**Task goal**
Lines that include the string "short" are the ones to copy from the entries below.

**Extracted data**
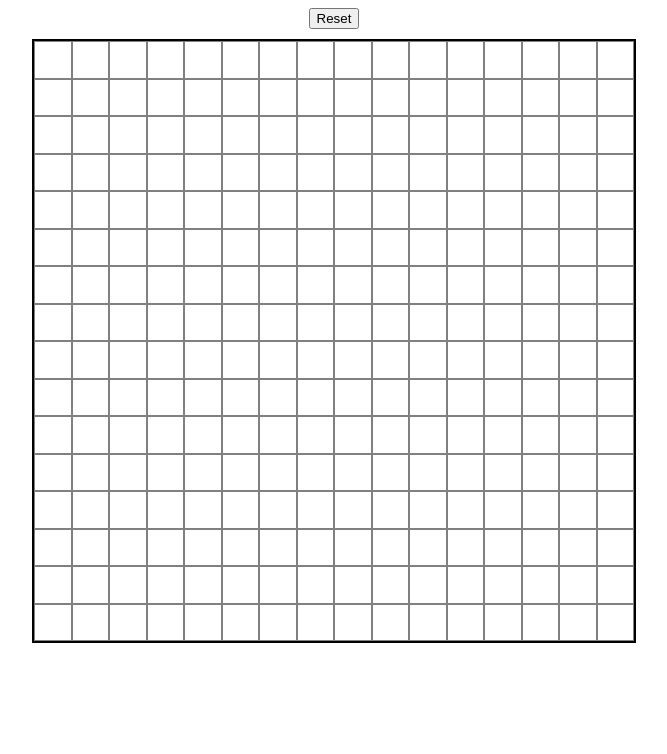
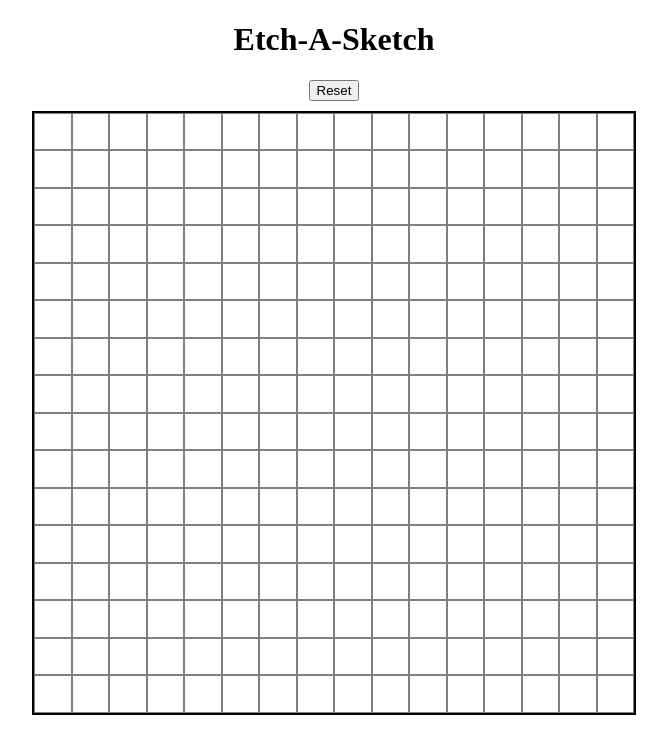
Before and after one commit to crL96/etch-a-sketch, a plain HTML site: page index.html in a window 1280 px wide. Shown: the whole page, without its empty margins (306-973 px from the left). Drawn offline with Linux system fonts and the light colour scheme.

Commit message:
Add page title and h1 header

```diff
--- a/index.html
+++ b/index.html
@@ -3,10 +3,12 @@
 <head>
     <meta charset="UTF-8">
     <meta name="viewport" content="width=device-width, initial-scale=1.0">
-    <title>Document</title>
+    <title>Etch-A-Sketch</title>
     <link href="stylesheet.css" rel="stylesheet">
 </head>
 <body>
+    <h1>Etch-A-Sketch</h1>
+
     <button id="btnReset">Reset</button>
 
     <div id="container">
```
==
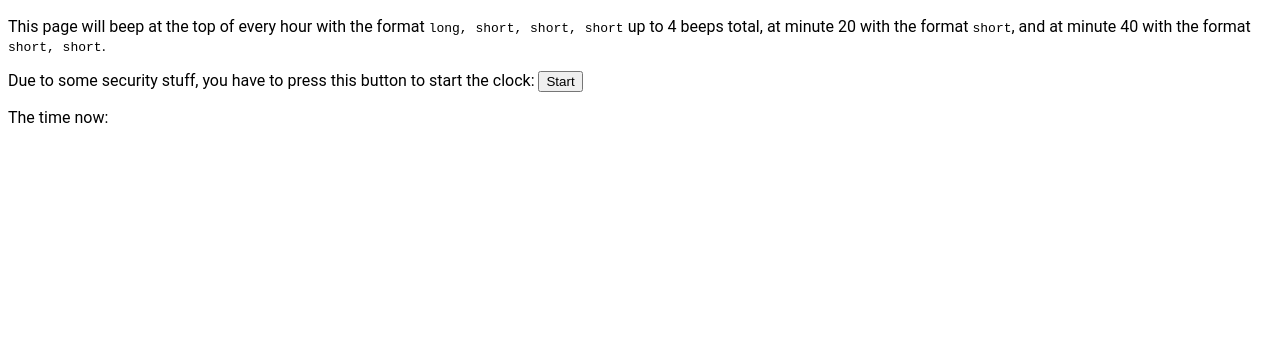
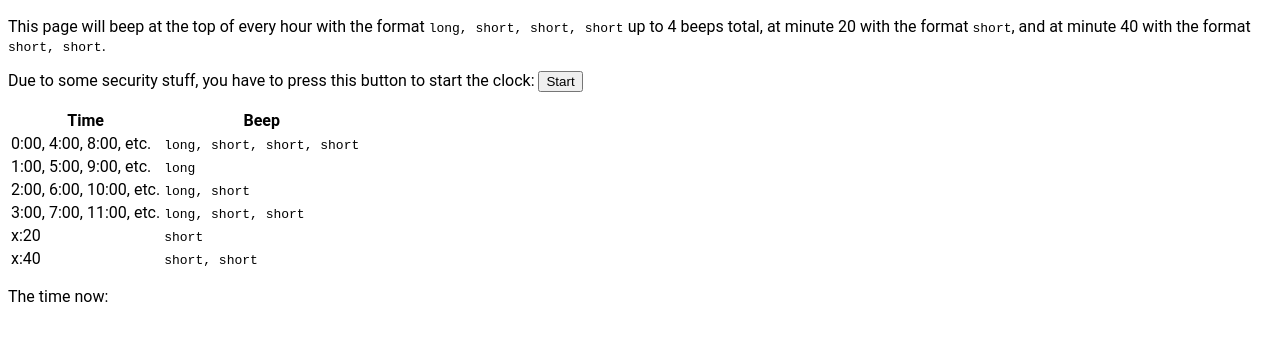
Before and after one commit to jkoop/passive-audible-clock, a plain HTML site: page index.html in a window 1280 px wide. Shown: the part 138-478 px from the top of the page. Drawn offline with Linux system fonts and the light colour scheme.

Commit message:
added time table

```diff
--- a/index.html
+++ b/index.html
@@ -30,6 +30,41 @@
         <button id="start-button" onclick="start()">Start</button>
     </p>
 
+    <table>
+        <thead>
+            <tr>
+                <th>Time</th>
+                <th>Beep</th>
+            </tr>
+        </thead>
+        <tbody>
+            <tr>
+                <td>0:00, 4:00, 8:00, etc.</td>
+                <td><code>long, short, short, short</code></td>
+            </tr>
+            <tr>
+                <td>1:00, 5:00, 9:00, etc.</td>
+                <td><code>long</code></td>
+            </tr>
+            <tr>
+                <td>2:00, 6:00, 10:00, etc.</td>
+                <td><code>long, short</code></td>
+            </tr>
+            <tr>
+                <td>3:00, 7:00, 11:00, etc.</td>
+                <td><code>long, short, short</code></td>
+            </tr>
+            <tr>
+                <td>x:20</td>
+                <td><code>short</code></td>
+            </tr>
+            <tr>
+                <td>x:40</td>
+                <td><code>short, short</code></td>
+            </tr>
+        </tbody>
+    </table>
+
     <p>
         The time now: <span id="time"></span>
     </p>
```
==
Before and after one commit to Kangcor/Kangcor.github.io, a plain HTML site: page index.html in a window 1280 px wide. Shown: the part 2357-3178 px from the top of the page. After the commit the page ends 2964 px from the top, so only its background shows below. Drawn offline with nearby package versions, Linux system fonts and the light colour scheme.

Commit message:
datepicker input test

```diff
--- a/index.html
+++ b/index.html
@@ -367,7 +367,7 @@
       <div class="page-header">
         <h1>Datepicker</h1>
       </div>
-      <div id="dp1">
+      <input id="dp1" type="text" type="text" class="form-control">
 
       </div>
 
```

**Solution for this exercise**
+                <td><code>long, short, short, short</code></td>
+                <td><code>long, short</code></td>
+                <td><code>long, short, short</code></td>
+                <td><code>short</code></td>
+                <td><code>short, short</code></td>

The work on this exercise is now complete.